Sovryn Origins intends to facilitate transparent and decentralized token sales supported by community governance, enabling everyday bitcoiners to proactively vet projects and self-regulate to avoid scams.This is made possible by Sovryn, a decentralized protocol deployed on bitcoin’s very own smart contract network RSK.
Anchored and supported by the Sovryn Bitocracy – where SOV stakers/vesters vote on various protocols and projects – Sovryn Origins is classed as a sub-protocol, with its principal objective being fundraising and community engagement. In actual fact, it is a Decentralized Autonomous Organization (DAO) whose contributors come from all over the world.

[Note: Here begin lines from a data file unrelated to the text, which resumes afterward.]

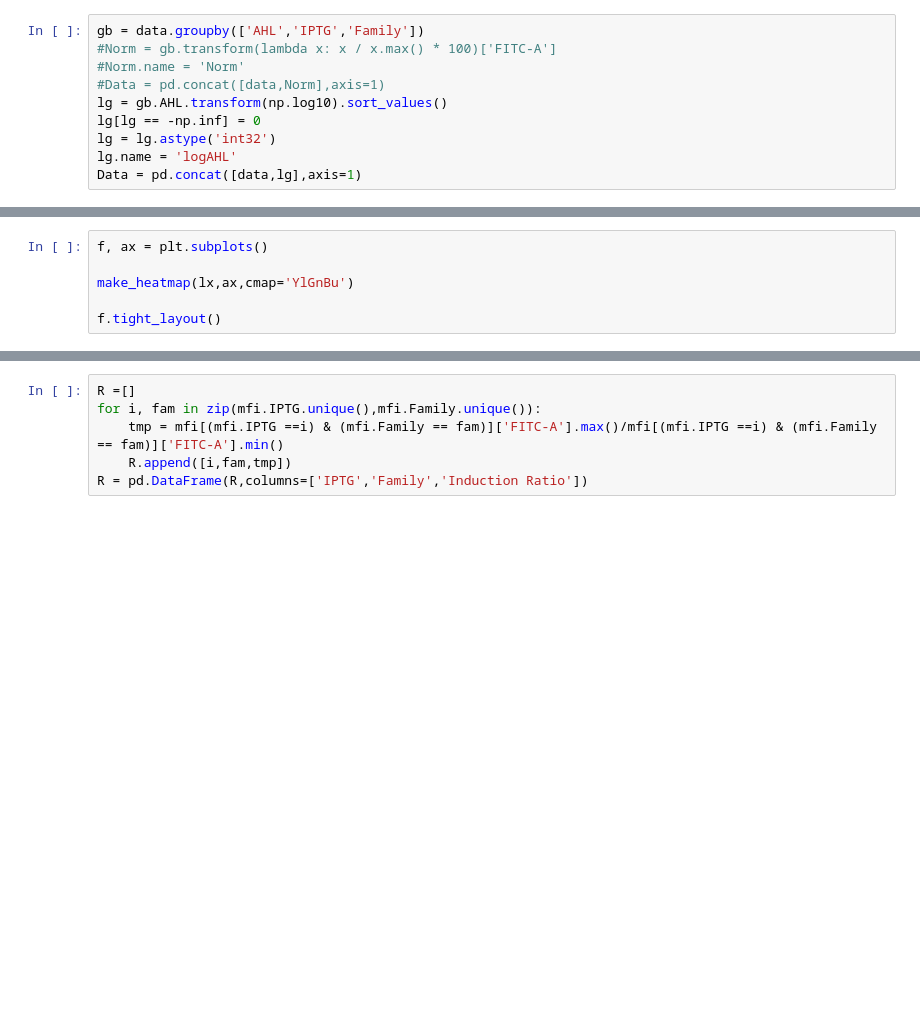
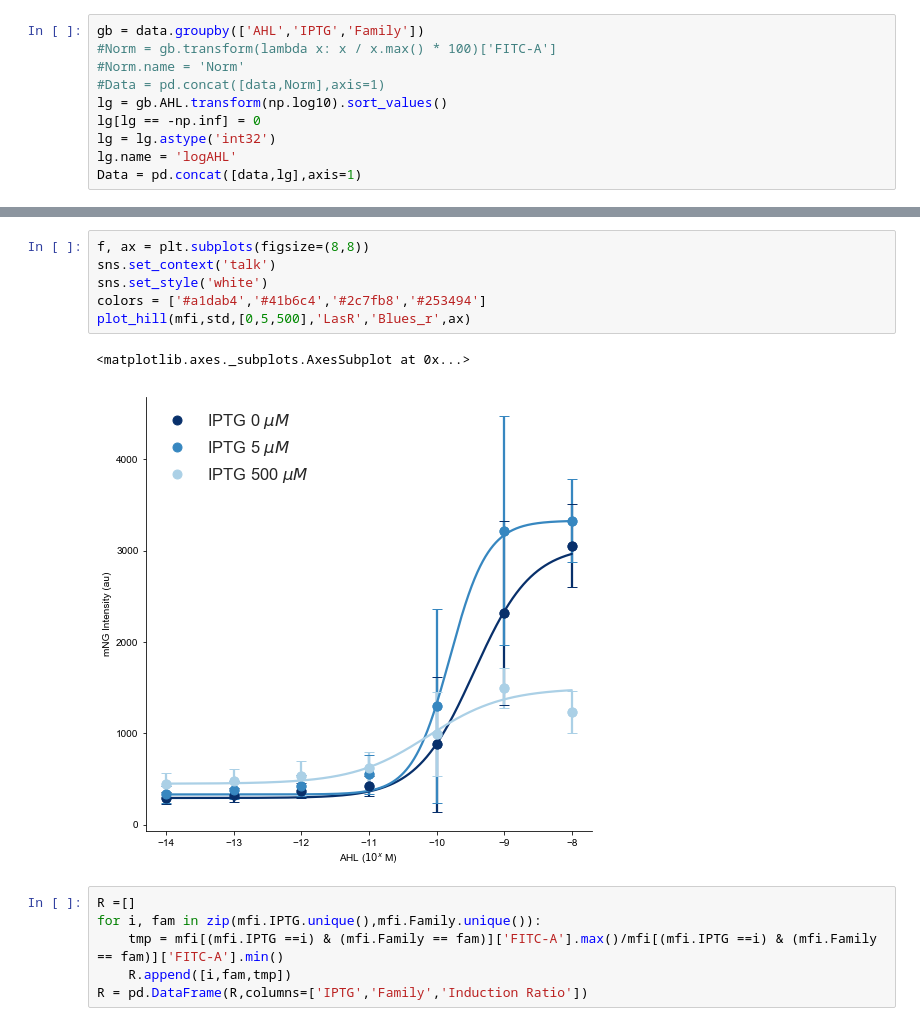
Before and after one commit to Jsakkos/cyano-sync, a Jupyter notebook: Figures/Characterization.ipynb, the cells around one changed output, grey strips where cells are left out. Drawn from its saved outputs; the diff is of its cells as text; blank space fills up the shorter version.

Commit message:
Updated figures and added tarball of fcs runs

```diff
--- a/Figures/Characterization.ipynb
+++ b/Figures/Characterization.ipynb
@@ -163,9 +145,3 @@ def make_heatmap(median_fluorescence,ax=None, **kwargs):
     ax.set_ylabel(r'IPTG ($\mu M$)')
     #f.tight_layout()
     return ax
-# %%
-f, ax = plt.subplots()
-
-make_heatmap(lx,ax,cmap='YlGnBu')
-
-f.tight_layout()
@@ -174,3 +256,12 @@ f.tight_layout()
+# %%
+f, ax = plt.subplots(figsize=(8,8))
+sns.set_context('talk')
+sns.set_style('white')
+colors = ['#a1dab4','#41b6c4','#2c7fb8','#253494']
+plot_hill(mfi,std,[0,5,500],'LasR','Blues_r',ax)
+# %% [output]
+<matplotlib.axes._subplots.AxesSubplot at 0x...>
+[figure, added]
 # %%
 R =[]
 for i, fam in zip(mfi.IPTG.unique(),mfi.Family.unique()):
```
Also changed, not shown: parts of 18 cells of this notebook, 4 other files.
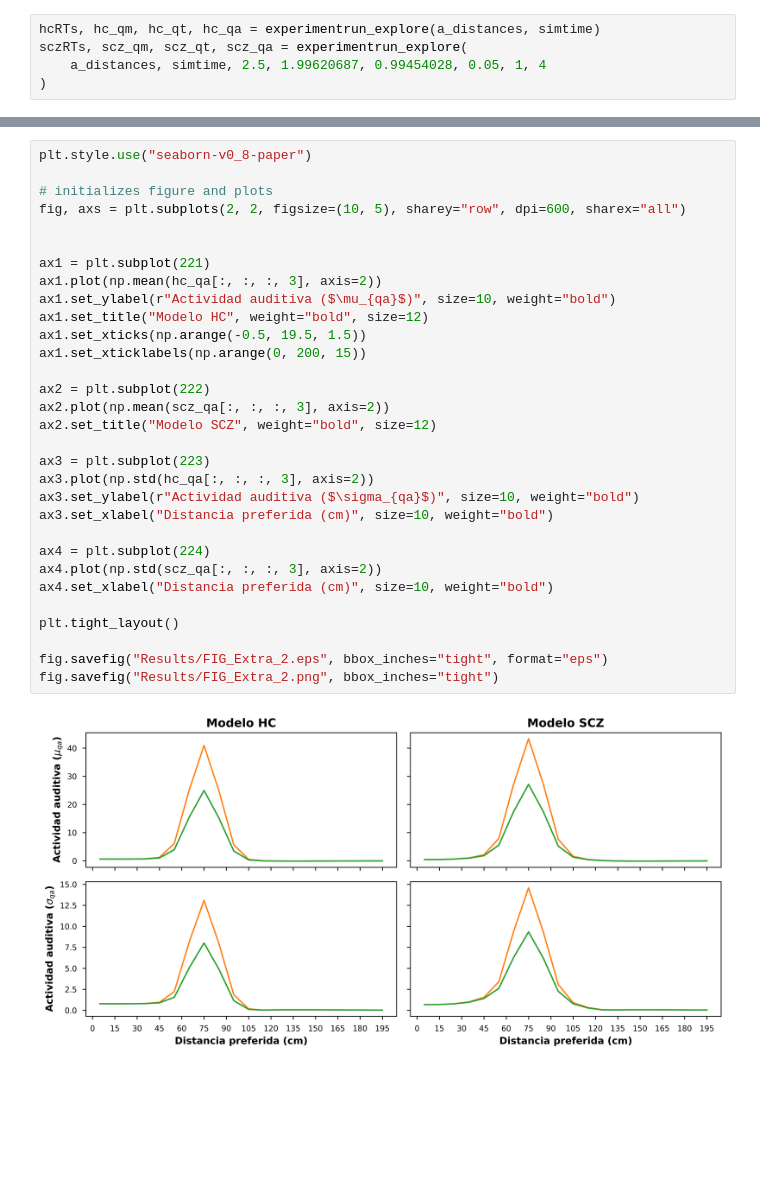
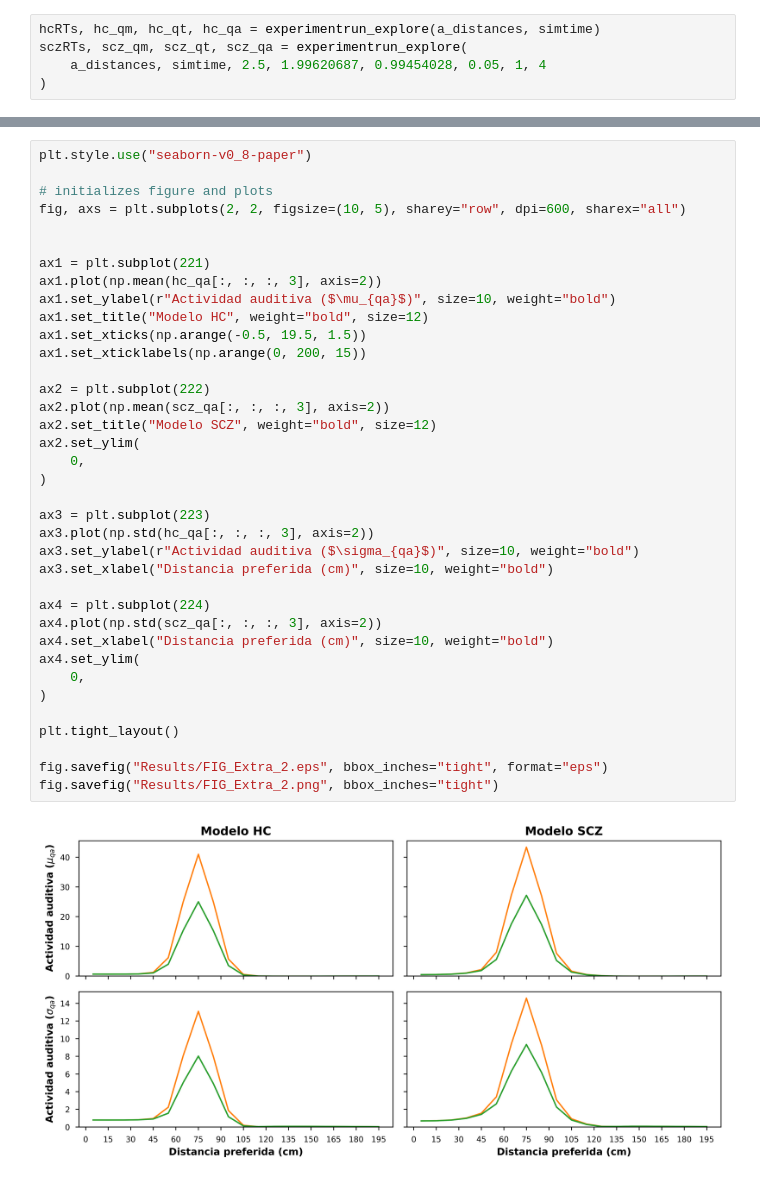
Before and after one commit to renatoparedes/SCZ_PPS_Model, a Jupyter notebook: Activity.ipynb, the cells around one changed output, grey strips where cells are left out. Cells and saved outputs as stored; diff of their text form; blank space fills up the shorter version.

Commit message:
Activity plot update

```diff
--- a/Activity.ipynb
+++ b/Activity.ipynb
@@ -168,31 +174,37 @@ plt.style.use("seaborn-v0_8-paper")
 
 # initializes figure and plots
 fig, axs = plt.subplots(2, 2, figsize=(10, 5), sharey="row", dpi=600, sharex="all")
 
 
 ax1 = plt.subplot(221)
 ax1.plot(np.mean(hc_qa[:, :, :, 3], axis=2))
 ax1.set_ylabel(r"Actividad auditiva ($\mu_{qa}$)", size=10, weight="bold")
 ax1.set_title("Modelo HC", weight="bold", size=12)
 ax1.set_xticks(np.arange(-0.5, 19.5, 1.5))
 ax1.set_xticklabels(np.arange(0, 200, 15))
 
 ax2 = plt.subplot(222)
 ax2.plot(np.mean(scz_qa[:, :, :, 3], axis=2))
 ax2.set_title("Modelo SCZ", weight="bold", size=12)
+ax2.set_ylim(
+    0,
+)
 
 ax3 = plt.subplot(223)
 ax3.plot(np.std(hc_qa[:, :, :, 3], axis=2))
 ax3.set_ylabel(r"Actividad auditiva ($\sigma_{qa}$)", size=10, weight="bold")
 ax3.set_xlabel("Distancia preferida (cm)", size=10, weight="bold")
 
 ax4 = plt.subplot(224)
 ax4.plot(np.std(scz_qa[:, :, :, 3], axis=2))
 ax4.set_xlabel("Distancia preferida (cm)", size=10, weight="bold")
+ax4.set_ylim(
+    0,
+)
 
 plt.tight_layout()
 
 fig.savefig("Results/FIG_Extra_2.eps", bbox_inches="tight", format="eps")
 fig.savefig("Results/FIG_Extra_2.png", bbox_inches="tight")
 # %% [output]
-[figure, old version]
+[figure, new version]
```
Also changed, not shown: parts of 1 cell of this notebook, 4 other files.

Through Sovryn Origins, projects seeking to build in and around the bitcoin and Sovryn ecosystems can run their own token sales and enact community governance in a completely decentralized fashion, with OG token holders holding sway over which projects are given the green light. The launchpad’s native token can also be deployed as a queuing mechanism to avoid costly gas wars. Sovryn itself, meanwhile, facilitates activities such as bitcoin lending, borrowing and margin trading.
Although bitcoin has indirectly been used in defi for some time thanks to the Ethereum-based Wrapped Bitcoin (WBTC) token, many logically wonder whether bitcoin itself is capable of serving millions of defi users. One major stumbling block often invoked is the blockchain’s comparative slowness, since bitcoin’s average block time is ten minutes.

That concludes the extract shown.